**ACTIVITY**
Pick each line that has "processarPagamento" out of the records.

------ MATERIAL SHOWN ------

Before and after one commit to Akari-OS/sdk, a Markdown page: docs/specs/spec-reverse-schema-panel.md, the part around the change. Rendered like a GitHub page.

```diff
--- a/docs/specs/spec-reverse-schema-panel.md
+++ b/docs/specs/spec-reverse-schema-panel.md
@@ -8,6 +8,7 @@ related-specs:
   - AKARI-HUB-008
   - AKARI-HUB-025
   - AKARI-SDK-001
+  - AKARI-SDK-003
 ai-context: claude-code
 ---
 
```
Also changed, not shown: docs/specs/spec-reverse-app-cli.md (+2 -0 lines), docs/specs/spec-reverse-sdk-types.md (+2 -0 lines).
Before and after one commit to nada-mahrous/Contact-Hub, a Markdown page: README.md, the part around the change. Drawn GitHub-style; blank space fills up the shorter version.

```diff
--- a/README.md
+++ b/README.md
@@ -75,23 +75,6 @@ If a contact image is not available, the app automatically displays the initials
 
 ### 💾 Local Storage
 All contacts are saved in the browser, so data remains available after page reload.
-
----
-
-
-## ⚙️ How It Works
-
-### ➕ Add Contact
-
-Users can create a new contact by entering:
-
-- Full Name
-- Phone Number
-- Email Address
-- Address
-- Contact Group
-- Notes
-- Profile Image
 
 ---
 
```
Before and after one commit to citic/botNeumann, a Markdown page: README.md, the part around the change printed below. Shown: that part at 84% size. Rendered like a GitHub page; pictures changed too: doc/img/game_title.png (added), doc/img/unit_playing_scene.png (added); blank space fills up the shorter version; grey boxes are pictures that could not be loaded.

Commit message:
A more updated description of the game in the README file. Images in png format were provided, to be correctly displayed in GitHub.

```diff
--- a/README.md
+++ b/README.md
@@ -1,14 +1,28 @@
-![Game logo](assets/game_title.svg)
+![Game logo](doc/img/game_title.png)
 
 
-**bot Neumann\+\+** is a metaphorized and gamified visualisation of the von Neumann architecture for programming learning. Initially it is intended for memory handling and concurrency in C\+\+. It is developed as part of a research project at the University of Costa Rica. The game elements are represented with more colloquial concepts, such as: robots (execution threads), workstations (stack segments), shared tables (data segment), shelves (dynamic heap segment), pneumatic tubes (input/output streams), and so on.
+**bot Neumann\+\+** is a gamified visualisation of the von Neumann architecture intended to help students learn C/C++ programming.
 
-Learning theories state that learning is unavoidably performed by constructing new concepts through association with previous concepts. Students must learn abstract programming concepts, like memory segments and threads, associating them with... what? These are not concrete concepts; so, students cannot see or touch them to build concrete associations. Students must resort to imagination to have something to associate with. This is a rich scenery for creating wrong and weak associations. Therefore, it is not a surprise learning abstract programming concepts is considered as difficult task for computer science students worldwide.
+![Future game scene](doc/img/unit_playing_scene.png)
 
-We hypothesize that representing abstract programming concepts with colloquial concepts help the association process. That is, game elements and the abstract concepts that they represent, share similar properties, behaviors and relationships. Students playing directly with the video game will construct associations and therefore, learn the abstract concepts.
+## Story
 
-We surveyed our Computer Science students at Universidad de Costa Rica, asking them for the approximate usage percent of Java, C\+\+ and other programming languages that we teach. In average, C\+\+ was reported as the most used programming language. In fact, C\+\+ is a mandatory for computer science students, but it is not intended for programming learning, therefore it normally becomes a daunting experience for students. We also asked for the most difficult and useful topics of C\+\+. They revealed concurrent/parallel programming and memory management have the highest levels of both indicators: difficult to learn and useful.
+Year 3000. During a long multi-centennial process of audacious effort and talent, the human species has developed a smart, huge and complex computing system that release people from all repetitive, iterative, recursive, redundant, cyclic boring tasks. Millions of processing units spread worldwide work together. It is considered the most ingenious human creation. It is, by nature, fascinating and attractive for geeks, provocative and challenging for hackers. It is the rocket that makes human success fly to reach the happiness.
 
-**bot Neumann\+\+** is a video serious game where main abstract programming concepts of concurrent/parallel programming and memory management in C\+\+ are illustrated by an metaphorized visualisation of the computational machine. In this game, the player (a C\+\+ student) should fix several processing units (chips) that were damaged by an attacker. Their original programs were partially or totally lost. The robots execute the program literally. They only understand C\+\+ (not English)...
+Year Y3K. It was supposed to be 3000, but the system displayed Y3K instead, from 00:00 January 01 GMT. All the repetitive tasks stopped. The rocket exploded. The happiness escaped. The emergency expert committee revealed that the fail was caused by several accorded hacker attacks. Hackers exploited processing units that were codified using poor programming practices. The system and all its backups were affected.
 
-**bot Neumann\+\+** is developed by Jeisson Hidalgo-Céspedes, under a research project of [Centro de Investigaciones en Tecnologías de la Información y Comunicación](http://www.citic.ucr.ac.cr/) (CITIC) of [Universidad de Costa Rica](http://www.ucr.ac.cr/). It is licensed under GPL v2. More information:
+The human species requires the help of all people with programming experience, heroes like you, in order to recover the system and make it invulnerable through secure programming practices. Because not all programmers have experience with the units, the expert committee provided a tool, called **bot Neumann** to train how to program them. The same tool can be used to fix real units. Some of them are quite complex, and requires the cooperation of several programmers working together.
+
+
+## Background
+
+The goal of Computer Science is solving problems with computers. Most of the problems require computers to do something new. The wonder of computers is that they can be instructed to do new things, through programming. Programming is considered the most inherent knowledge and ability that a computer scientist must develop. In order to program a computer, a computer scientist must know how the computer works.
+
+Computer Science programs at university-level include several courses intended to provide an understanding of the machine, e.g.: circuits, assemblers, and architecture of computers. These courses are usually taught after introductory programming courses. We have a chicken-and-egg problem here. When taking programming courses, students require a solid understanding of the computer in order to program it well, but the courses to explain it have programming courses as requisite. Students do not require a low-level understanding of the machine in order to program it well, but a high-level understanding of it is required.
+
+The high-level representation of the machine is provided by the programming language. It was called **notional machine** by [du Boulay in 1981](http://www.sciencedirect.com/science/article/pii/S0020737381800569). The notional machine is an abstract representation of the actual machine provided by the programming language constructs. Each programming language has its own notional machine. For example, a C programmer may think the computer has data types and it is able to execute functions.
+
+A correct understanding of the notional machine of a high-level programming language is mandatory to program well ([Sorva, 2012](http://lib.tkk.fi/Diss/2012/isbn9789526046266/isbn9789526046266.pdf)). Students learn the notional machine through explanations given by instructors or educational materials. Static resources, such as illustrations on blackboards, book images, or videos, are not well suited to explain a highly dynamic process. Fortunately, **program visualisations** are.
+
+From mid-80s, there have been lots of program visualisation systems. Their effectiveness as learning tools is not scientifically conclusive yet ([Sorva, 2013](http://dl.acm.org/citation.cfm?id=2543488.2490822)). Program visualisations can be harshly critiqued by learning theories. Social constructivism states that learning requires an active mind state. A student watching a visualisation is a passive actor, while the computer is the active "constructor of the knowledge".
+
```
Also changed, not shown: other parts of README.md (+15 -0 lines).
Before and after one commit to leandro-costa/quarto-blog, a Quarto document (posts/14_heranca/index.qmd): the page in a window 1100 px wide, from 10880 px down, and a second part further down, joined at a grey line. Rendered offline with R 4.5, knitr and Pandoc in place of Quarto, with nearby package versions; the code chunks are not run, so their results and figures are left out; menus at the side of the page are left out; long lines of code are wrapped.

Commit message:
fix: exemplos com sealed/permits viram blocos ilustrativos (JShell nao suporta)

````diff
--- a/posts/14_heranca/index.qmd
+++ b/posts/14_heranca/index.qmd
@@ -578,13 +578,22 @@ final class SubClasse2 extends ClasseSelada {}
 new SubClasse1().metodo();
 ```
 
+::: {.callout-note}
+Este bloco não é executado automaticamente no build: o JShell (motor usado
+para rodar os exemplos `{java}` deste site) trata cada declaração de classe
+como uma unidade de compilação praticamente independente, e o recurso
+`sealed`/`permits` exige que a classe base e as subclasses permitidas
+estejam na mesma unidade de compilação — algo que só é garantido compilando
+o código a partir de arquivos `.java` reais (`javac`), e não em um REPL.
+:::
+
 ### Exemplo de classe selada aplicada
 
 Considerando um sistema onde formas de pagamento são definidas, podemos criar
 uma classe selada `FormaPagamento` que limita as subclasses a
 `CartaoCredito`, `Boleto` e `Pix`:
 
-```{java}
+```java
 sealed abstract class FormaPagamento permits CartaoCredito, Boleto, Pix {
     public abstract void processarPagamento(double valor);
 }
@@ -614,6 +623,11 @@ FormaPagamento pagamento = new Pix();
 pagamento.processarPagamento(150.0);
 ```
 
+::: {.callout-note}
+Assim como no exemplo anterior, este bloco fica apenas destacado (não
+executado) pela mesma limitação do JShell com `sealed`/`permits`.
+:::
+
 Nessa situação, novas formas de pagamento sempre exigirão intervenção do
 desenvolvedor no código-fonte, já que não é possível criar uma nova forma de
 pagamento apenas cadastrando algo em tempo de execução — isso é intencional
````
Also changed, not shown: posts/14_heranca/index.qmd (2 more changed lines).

------

**RESPONSE TO THE TASK**
     public abstract void processarPagamento(double valor);
 pagamento.processarPagamento(150.0);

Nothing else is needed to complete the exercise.